___ Data in this exercise ___
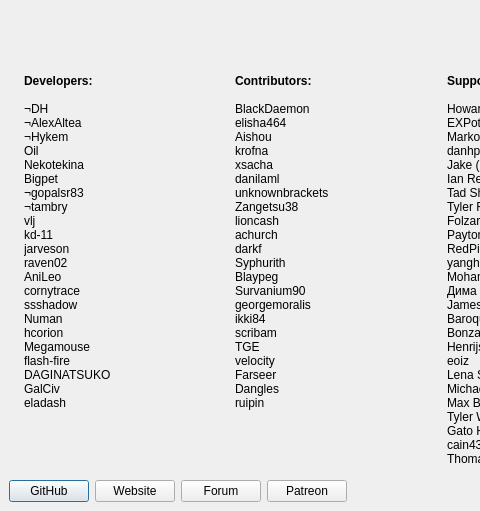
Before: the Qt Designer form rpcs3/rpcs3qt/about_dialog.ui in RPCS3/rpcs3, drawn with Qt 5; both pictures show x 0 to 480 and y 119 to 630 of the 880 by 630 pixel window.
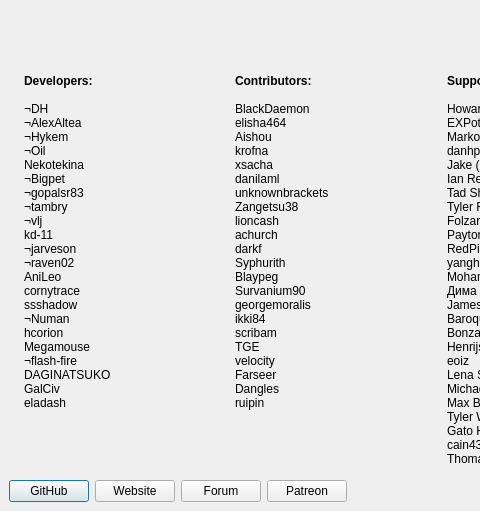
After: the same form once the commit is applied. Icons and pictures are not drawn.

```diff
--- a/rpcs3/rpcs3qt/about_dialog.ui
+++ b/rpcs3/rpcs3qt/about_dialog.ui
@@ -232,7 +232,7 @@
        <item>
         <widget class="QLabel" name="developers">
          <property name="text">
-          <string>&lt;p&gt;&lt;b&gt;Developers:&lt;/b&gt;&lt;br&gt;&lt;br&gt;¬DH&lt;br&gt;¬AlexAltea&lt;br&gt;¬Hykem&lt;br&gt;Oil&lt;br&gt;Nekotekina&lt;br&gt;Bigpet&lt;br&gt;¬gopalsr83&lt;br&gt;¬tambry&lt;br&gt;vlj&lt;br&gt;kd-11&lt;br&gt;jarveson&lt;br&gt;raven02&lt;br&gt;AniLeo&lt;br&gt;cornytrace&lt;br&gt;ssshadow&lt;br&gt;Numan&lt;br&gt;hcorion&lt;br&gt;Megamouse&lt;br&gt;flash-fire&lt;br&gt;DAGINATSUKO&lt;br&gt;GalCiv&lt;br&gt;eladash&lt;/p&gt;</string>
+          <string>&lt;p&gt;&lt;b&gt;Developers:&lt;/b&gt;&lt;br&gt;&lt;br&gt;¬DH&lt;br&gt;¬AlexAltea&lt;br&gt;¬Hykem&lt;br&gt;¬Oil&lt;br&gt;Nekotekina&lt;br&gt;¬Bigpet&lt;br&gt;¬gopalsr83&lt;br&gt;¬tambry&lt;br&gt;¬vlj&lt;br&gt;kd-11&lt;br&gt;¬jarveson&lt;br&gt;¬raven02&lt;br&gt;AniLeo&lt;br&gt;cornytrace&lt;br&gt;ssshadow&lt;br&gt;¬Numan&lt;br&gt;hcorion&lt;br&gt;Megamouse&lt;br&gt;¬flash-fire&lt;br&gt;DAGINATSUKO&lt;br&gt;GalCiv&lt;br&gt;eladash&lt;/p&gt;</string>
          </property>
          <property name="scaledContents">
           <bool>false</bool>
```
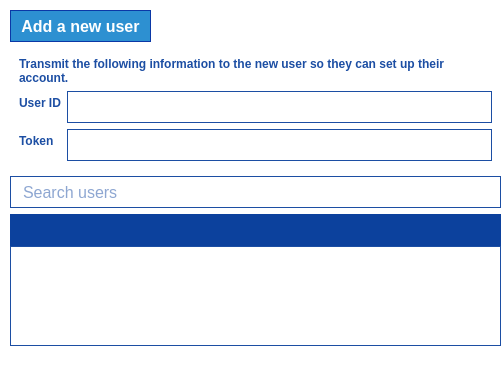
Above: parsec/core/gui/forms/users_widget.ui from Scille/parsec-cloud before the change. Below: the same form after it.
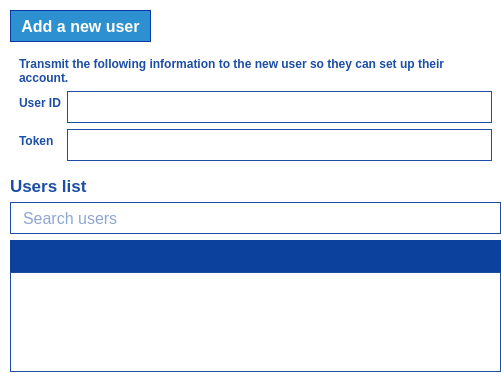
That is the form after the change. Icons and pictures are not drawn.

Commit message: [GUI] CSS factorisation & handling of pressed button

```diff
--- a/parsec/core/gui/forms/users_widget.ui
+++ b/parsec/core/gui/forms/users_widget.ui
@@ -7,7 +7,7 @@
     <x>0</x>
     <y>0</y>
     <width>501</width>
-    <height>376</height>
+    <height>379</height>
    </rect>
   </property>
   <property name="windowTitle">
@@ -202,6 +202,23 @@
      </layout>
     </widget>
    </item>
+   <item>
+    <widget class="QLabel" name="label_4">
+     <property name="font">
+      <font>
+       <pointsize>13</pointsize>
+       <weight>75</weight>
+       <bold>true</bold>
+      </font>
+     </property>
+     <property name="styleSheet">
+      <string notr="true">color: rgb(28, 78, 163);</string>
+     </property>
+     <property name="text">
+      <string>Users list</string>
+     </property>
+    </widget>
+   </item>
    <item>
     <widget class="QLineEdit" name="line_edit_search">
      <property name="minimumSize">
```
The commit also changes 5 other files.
___
• Work to complete: Scan the data, and report each line that uses the word "name".

• Output for this task:
         <widget class="QLabel" name="developers">
          <property name="text">
          <property name="scaledContents">
   <property name="windowTitle">
+    <widget class="QLabel" name="label_4">
+     <property name="font">
+     <property name="styleSheet">
+     <property name="text">
     <widget class="QLineEdit" name="line_edit_search">
      <property name="minimumSize">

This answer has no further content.